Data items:

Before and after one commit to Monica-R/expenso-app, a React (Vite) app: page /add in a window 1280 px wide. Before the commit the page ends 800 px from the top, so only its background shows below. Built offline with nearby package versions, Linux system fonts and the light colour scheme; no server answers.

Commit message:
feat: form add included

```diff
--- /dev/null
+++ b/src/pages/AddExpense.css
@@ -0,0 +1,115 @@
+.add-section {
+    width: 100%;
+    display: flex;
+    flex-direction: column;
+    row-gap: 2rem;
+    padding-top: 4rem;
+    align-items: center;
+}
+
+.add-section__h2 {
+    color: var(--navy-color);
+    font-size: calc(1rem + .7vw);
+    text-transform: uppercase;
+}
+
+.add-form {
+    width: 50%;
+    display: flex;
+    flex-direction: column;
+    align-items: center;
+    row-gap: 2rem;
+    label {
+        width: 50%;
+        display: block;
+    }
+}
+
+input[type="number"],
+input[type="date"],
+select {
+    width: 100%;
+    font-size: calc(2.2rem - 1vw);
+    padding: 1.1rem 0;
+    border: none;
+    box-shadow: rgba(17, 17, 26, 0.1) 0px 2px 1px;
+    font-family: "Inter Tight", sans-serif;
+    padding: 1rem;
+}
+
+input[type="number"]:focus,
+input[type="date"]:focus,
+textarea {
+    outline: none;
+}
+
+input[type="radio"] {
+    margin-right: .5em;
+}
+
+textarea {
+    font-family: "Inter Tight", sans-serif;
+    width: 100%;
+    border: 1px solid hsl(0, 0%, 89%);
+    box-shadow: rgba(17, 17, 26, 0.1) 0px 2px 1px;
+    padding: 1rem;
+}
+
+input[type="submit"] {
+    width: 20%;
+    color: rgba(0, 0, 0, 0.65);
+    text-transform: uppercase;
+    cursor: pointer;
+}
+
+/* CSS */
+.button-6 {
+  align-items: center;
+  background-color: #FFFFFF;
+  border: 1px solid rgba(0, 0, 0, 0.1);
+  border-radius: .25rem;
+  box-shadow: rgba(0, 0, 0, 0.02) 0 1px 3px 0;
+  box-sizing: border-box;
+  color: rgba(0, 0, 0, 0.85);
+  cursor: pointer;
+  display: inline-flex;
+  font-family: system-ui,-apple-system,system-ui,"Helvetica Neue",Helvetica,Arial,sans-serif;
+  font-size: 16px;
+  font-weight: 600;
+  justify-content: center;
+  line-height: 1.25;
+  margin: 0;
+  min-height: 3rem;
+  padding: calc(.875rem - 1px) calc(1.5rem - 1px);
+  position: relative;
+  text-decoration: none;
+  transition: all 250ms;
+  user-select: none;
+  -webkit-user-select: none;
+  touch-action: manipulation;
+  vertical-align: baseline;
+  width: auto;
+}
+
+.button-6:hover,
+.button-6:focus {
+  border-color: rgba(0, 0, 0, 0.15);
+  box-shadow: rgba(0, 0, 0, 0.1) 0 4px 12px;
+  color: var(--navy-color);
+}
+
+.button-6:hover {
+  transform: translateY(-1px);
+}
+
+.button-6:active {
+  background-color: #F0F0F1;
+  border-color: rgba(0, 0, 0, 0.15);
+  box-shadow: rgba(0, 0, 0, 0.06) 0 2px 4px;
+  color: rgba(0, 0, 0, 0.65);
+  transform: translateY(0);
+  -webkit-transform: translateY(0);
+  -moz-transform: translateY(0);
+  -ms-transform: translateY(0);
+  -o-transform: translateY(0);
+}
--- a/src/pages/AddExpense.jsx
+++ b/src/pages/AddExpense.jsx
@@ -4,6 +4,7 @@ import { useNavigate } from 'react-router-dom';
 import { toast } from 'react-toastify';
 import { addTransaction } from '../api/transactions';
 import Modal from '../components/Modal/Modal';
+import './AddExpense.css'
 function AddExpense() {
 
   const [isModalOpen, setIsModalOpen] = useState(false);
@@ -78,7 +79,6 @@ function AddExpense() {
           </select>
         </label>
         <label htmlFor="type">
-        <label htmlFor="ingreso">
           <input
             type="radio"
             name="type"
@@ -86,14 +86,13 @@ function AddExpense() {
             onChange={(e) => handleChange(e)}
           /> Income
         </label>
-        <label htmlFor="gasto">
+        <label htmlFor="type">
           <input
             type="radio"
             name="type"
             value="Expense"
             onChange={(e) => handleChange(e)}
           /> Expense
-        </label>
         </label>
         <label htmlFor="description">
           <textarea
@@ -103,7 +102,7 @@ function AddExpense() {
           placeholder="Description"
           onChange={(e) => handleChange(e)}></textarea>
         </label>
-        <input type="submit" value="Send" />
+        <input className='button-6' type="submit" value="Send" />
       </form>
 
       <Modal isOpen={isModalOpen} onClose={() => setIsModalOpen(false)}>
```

Exercise: Nothing but an exact reproduction of the entries is wanted.

Completed exercise:
Before and after one commit to Monica-R/expenso-app, a React (Vite) app: page /add in a window 1280 px wide. Before the commit the page ends 800 px from the top, so only its background shows below. Built offline with nearby package versions, Linux system fonts and the light colour scheme; no server answers.

Commit message:
feat: form add included

```diff
--- /dev/null
+++ b/src/pages/AddExpense.css
@@ -0,0 +1,115 @@
+.add-section {
+    width: 100%;
+    display: flex;
+    flex-direction: column;
+    row-gap: 2rem;
+    padding-top: 4rem;
+    align-items: center;
+}
+
+.add-section__h2 {
+    color: var(--navy-color);
+    font-size: calc(1rem + .7vw);
+    text-transform: uppercase;
+}
+
+.add-form {
+    width: 50%;
+    display: flex;
+    flex-direction: column;
+    align-items: center;
+    row-gap: 2rem;
+    label {
+        width: 50%;
+        display: block;
+    }
+}
+
+input[type="number"],
+input[type="date"],
+select {
+    width: 100%;
+    font-size: calc(2.2rem - 1vw);
+    padding: 1.1rem 0;
+    border: none;
+    box-shadow: rgba(17, 17, 26, 0.1) 0px 2px 1px;
+    font-family: "Inter Tight", sans-serif;
+    padding: 1rem;
+}
+
+input[type="number"]:focus,
+input[type="date"]:focus,
+textarea {
+    outline: none;
+}
+
+input[type="radio"] {
+    margin-right: .5em;
+}
+
+textarea {
+    font-family: "Inter Tight", sans-serif;
+    width: 100%;
+    border: 1px solid hsl(0, 0%, 89%);
+    box-shadow: rgba(17, 17, 26, 0.1) 0px 2px 1px;
+    padding: 1rem;
+}
+
+input[type="submit"] {
+    width: 20%;
+    color: rgba(0, 0, 0, 0.65);
+    text-transform: uppercase;
+    cursor: pointer;
+}
+
+/* CSS */
+.button-6 {
+  align-items: center;
+  background-color: #FFFFFF;
+  border: 1px solid rgba(0, 0, 0, 0.1);
+  border-radius: .25rem;
+  box-shadow: rgba(0, 0, 0, 0.02) 0 1px 3px 0;
+  box-sizing: border-box;
+  color: rgba(0, 0, 0, 0.85);
+  cursor: pointer;
+  display: inline-flex;
+  font-family: system-ui,-apple-system,system-ui,"Helvetica Neue",Helvetica,Arial,sans-serif;
+  font-size: 16px;
+  font-weight: 600;
+  justify-content: center;
+  line-height: 1.25;
+  margin: 0;
+  min-height: 3rem;
+  padding: calc(.875rem - 1px) calc(1.5rem - 1px);
+  position: relative;
+  text-decoration: none;
+  transition: all 250ms;
+  user-select: none;
+  -webkit-user-select: none;
+  touch-action: manipulation;
+  vertical-align: baseline;
+  width: auto;
+}
+
+.button-6:hover,
+.button-6:focus {
+  border-color: rgba(0, 0, 0, 0.15);
+  box-shadow: rgba(0, 0, 0, 0.1) 0 4px 12px;
+  color: var(--navy-color);
+}
+
+.button-6:hover {
+  transform: translateY(-1px);
+}
+
+.button-6:active {
+  background-color: #F0F0F1;
+  border-color: rgba(0, 0, 0, 0.15);
+  box-shadow: rgba(0, 0, 0, 0.06) 0 2px 4px;
+  color: rgba(0, 0, 0, 0.65);
+  transform: translateY(0);
+  -webkit-transform: translateY(0);
+  -moz-transform: translateY(0);
+  -ms-transform: translateY(0);
+  -o-transform: translateY(0);
+}
--- a/src/pages/AddExpense.jsx
+++ b/src/pages/AddExpense.jsx
@@ -4,6 +4,7 @@ import { useNavigate } from 'react-router-dom';
 import { toast } from 'react-toastify';
 import { addTransaction } from '../api/transactions';
 import Modal from '../components/Modal/Modal';
+import './AddExpense.css'
 function AddExpense() {
 
   const [isModalOpen, setIsModalOpen] = useState(false);
@@ -78,7 +79,6 @@ function AddExpense() {
           </select>
         </label>
         <label htmlFor="type">
-        <label htmlFor="ingreso">
           <input
             type="radio"
             name="type"
@@ -86,14 +86,13 @@ function AddExpense() {
             onChange={(e) => handleChange(e)}
           /> Income
         </label>
-        <label htmlFor="gasto">
+        <label htmlFor="type">
           <input
             type="radio"
             name="type"
             value="Expense"
             onChange={(e) => handleChange(e)}
           /> Expense
-        </label>
         </label>
         <label htmlFor="description">
           <textarea
@@ -103,7 +102,7 @@ function AddExpense() {
           placeholder="Description"
           onChange={(e) => handleChange(e)}></textarea>
         </label>
-        <input type="submit" value="Send" />
+        <input className='button-6' type="submit" value="Send" />
       </form>
 
       <Modal isOpen={isModalOpen} onClose={() => setIsModalOpen(false)}>
```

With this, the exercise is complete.